- [Exercise details]:
An exact copy of every entry is needed, without the pictures.

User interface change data
=== Section Start ===
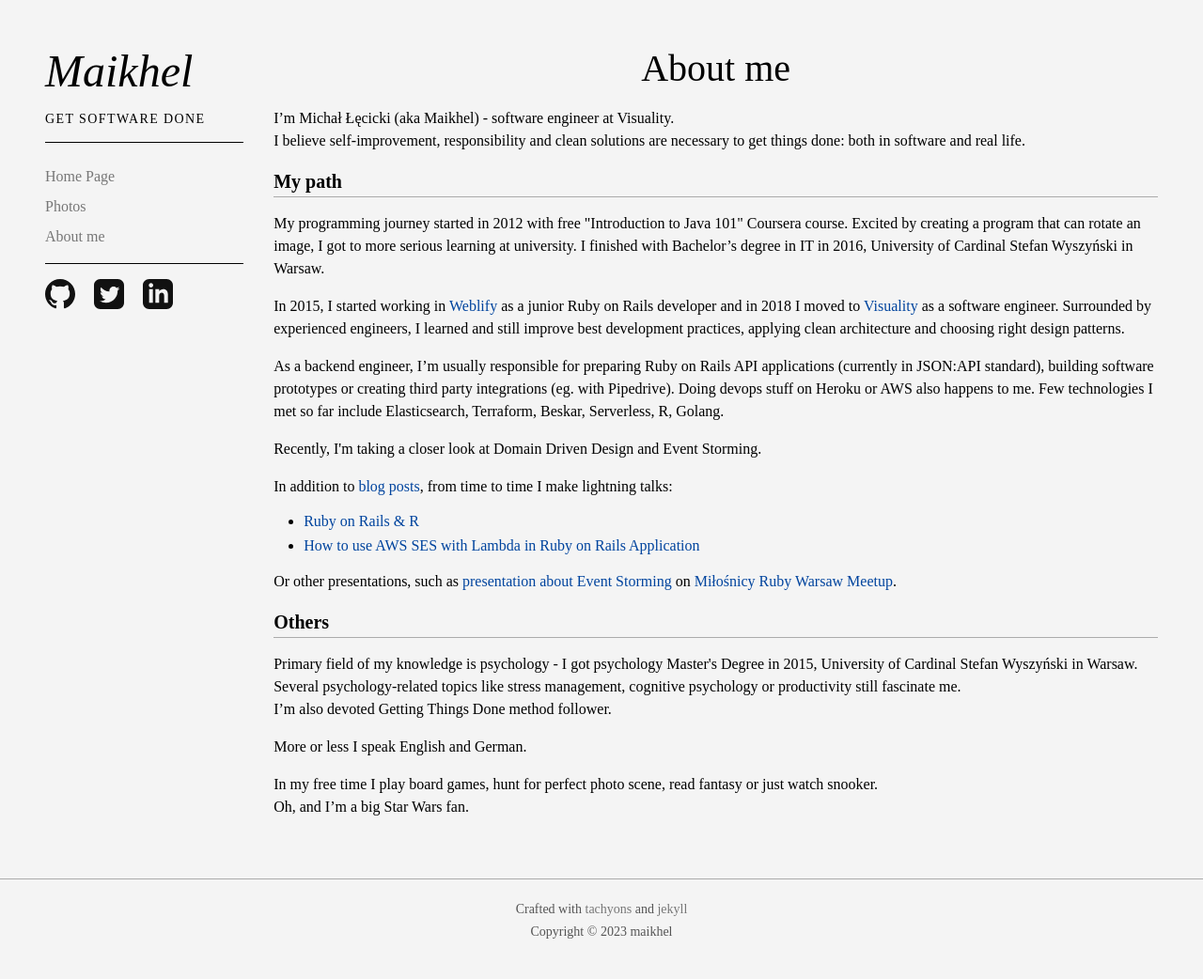
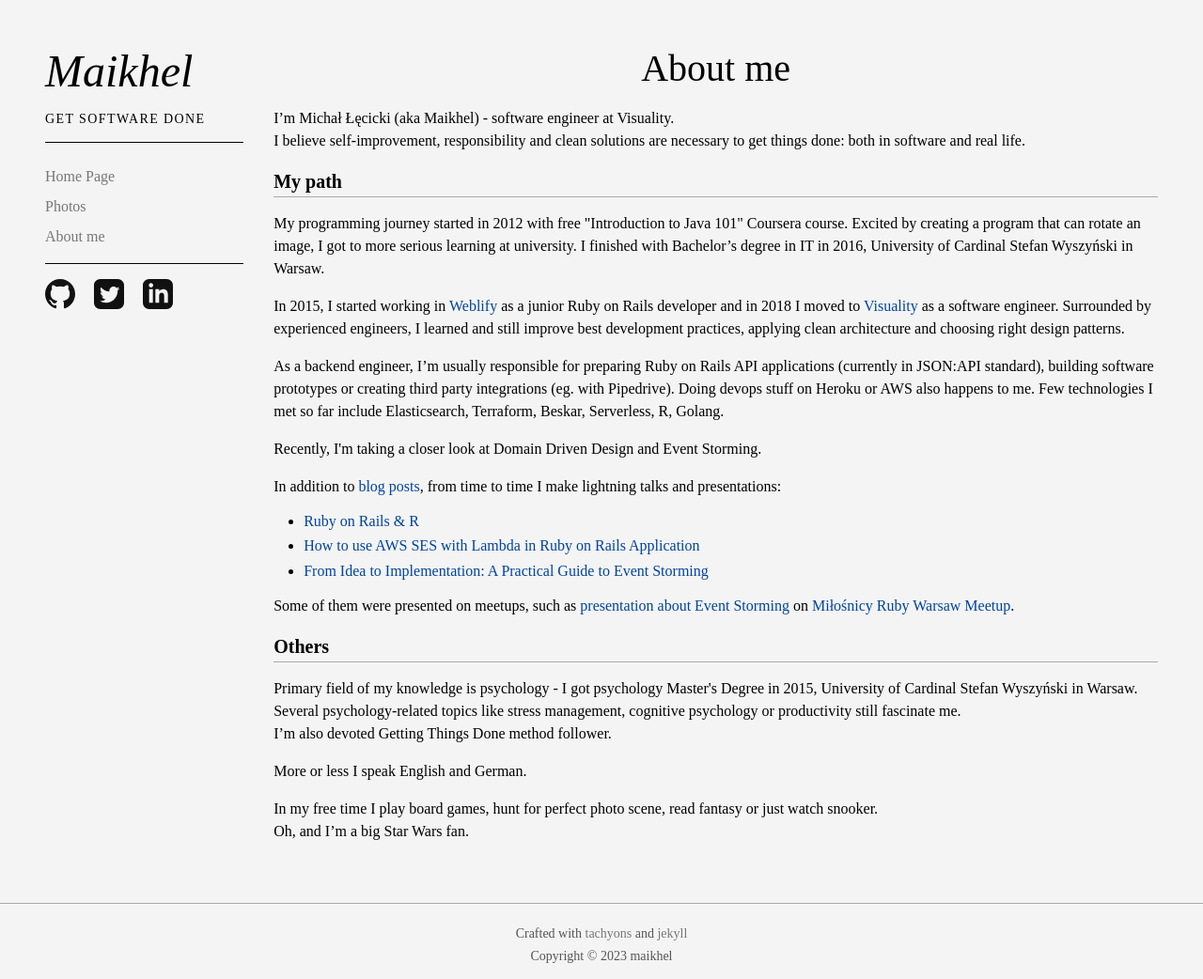
Before and after one commit to maikhel/maikhel.github.io, a Jekyll site: the page built from about.html, in a window 1280 px wide. Shown: the whole page at 94% size. Built offline with Jekyll 4.4.1, drawn with Linux system fonts in a browser that asks for light colours; before the commit the page ends 1016 px from its top, so only the background shows below that.

Commit message:
Add youtube link to Event Storming presentation on webinar

```diff
--- a/about.html
+++ b/about.html
@@ -34,18 +34,19 @@
   <p class="lh-copy">
     In addition to
     <a href="https://www.visuality.pl/posts?author=michal-lecicki" class="link dark-blue dark--gold dim" title="Blog Posts"> blog posts</a>,
-     from time to time I make lightning talks:
+     from time to time I make lightning talks and presentations:
   </p>
 
   <ul class="ph4">
     <li class="pb2">
       <a href="https://www.youtube.com/watch?v=pnz-y8sEBOk" target="_blank" title="Ruby on Rails & R" class="link dark-blue dark--gold dim">Ruby on Rails & R</a>
     </li>
-    <li> <a href="https://www.youtube.com/watch?v=lLByVFjsIpY" target="_blank" title="AWS SES with Lambda in Ruby on Rails Application" class="link dark-blue dark--gold dim">How to use AWS SES with Lambda in Ruby on Rails Application</a></li>
+    <li class="pb2"> <a href="https://www.youtube.com/watch?v=lLByVFjsIpY" target="_blank" title="AWS SES with Lambda in Ruby on Rails Application" class="link dark-blue dark--gold dim">How to use AWS SES with Lambda in Ruby on Rails Application</a></li>
+    <li> <a href="https://www.youtube.com/watch?v=JTjHMQh-6jw" target="_blank" title="From Idea to Implementation: A Practical Guide to Event Storming" class="link dark-blue dark--gold dim">From Idea to Implementation: A Practical Guide to Event Storming</a></li>
   </ul>
 
   <p class="lh-copy">
-    Or other presentations, such as
+    Some of them were presented on meetups, such as
     <a href="https://speakerdeck.com/maikhel/introduction-to-event-storming" target="_blank" title="presentation about Event Storming" class="link dark-blue dark--gold dim">presentation about Event Storming</a> on
       <a href="https://www.visuality.pl/posts/first-milosnicy-ruby-warsaw-meetup" target="_blank" title="Miłośnicy Ruby Warsaw Meetup" class="link dark-blue dark--gold dim">Miłośnicy Ruby Warsaw Meetup</a>.
   </p>
```
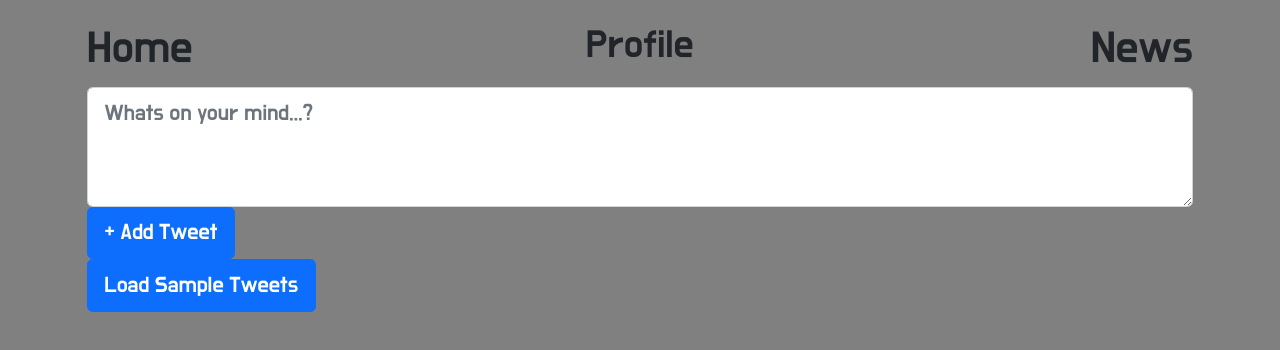
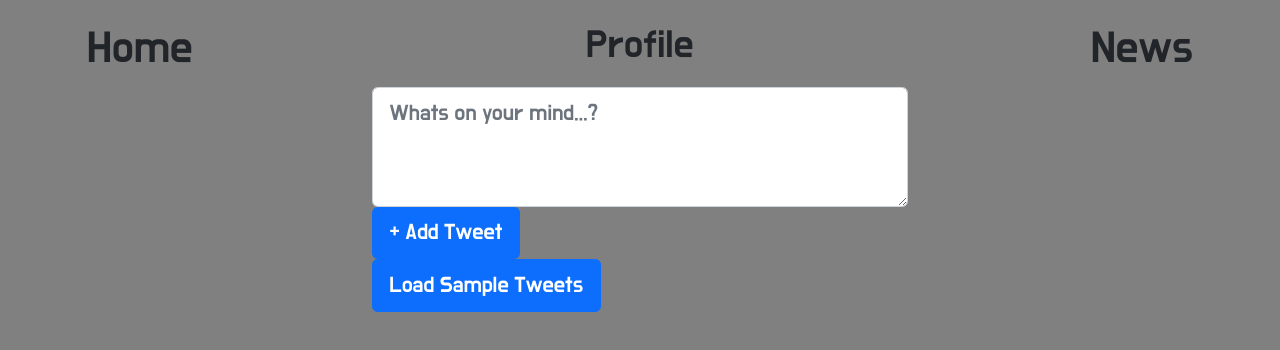
Before and after one commit to GRANDMAC96/twitter_app, a React (Create React App) app: page / in a window 1280 px wide. Shown: the top 350 px of the page. Built offline with nearby package versions, Linux system fonts and the light colour scheme.

Commit message:
added bootstrap grid to app.js

```diff
--- a/src/components/App.js
+++ b/src/components/App.js
@@ -34,15 +34,28 @@ class App extends React.Component {
 
   render() {
     return (
-      <div>
+      <>
+        <div className="row">
           <Header />
+        </div>
+        <div className="row">
+          <div className="col-3">
+
+          </div>
+          <div className="col-6">
             <AddTweetForm addTweet={this.addTweet} />
             <TweetDashboard
               loadSampleTweets={this.loadSampleTweets}
               tweets={this.state.tweets}
             />
+          </div>
+          <div className="col-3">
 
           </div>
+
+        </div>
+      </>
+
     );
   }
 }
--- a/src/components/Header.js
+++ b/src/components/Header.js
@@ -6,11 +6,11 @@ import Container from 'react-bootstrap/Container';
 class Header extends React.Component {
     render() {
         return (
-            <div className="row">
+            <>
                 <h2 className="col-3 text-left">Home</h2>
                 <h3 className="col-6 text-center">Profile</h3>
                 <h2 className="col-3 text-right">News</h2>
-            </div>
+            </>
         );
     }
 }
```
Lines whose indentation alone changed are shown as unchanged.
=== Section End ===
- [Task response]:
Before and after one commit to maikhel/maikhel.github.io, a Jekyll site: the page built from about.html, in a window 1280 px wide. Shown: the whole page at 94% size. Built offline with Jekyll 4.4.1, drawn with Linux system fonts in a browser that asks for light colours; before the commit the page ends 1016 px from its top, so only the background shows below that.

Commit message:
Add youtube link to Event Storming presentation on webinar

```diff
--- a/about.html
+++ b/about.html
@@ -34,18 +34,19 @@
   <p class="lh-copy">
     In addition to
     <a href="https://www.visuality.pl/posts?author=michal-lecicki" class="link dark-blue dark--gold dim" title="Blog Posts"> blog posts</a>,
-     from time to time I make lightning talks:
+     from time to time I make lightning talks and presentations:
   </p>
 
   <ul class="ph4">
     <li class="pb2">
       <a href="https://www.youtube.com/watch?v=pnz-y8sEBOk" target="_blank" title="Ruby on Rails & R" class="link dark-blue dark--gold dim">Ruby on Rails & R</a>
     </li>
-    <li> <a href="https://www.youtube.com/watch?v=lLByVFjsIpY" target="_blank" title="AWS SES with Lambda in Ruby on Rails Application" class="link dark-blue dark--gold dim">How to use AWS SES with Lambda in Ruby on Rails Application</a></li>
+    <li class="pb2"> <a href="https://www.youtube.com/watch?v=lLByVFjsIpY" target="_blank" title="AWS SES with Lambda in Ruby on Rails Application" class="link dark-blue dark--gold dim">How to use AWS SES with Lambda in Ruby on Rails Application</a></li>
+    <li> <a href="https://www.youtube.com/watch?v=JTjHMQh-6jw" target="_blank" title="From Idea to Implementation: A Practical Guide to Event Storming" class="link dark-blue dark--gold dim">From Idea to Implementation: A Practical Guide to Event Storming</a></li>
   </ul>
 
   <p class="lh-copy">
-    Or other presentations, such as
+    Some of them were presented on meetups, such as
     <a href="https://speakerdeck.com/maikhel/introduction-to-event-storming" target="_blank" title="presentation about Event Storming" class="link dark-blue dark--gold dim">presentation about Event Storming</a> on
       <a href="https://www.visuality.pl/posts/first-milosnicy-ruby-warsaw-meetup" target="_blank" title="Miłośnicy Ruby Warsaw Meetup" class="link dark-blue dark--gold dim">Miłośnicy Ruby Warsaw Meetup</a>.
   </p>
```
Before and after one commit to GRANDMAC96/twitter_app, a React (Create React App) app: page / in a window 1280 px wide. Shown: the top 350 px of the page. Built offline with nearby package versions, Linux system fonts and the light colour scheme.

Commit message:
added bootstrap grid to app.js

```diff
--- a/src/components/App.js
+++ b/src/components/App.js
@@ -34,15 +34,28 @@ class App extends React.Component {
 
   render() {
     return (
-      <div>
+      <>
+        <div className="row">
           <Header />
+        </div>
+        <div className="row">
+          <div className="col-3">
+
+          </div>
+          <div className="col-6">
             <AddTweetForm addTweet={this.addTweet} />
             <TweetDashboard
               loadSampleTweets={this.loadSampleTweets}
               tweets={this.state.tweets}
             />
+          </div>
+          <div className="col-3">
 
           </div>
+
+        </div>
+      </>
+
     );
   }
 }
--- a/src/components/Header.js
+++ b/src/components/Header.js
@@ -6,11 +6,11 @@ import Container from 'react-bootstrap/Container';
 class Header extends React.Component {
     render() {
         return (
-            <div className="row">
+            <>
                 <h2 className="col-3 text-left">Home</h2>
                 <h3 className="col-6 text-center">Profile</h3>
                 <h2 className="col-3 text-right">News</h2>
-            </div>
+            </>
         );
     }
 }
```
Lines whose indentation alone changed are shown as unchanged.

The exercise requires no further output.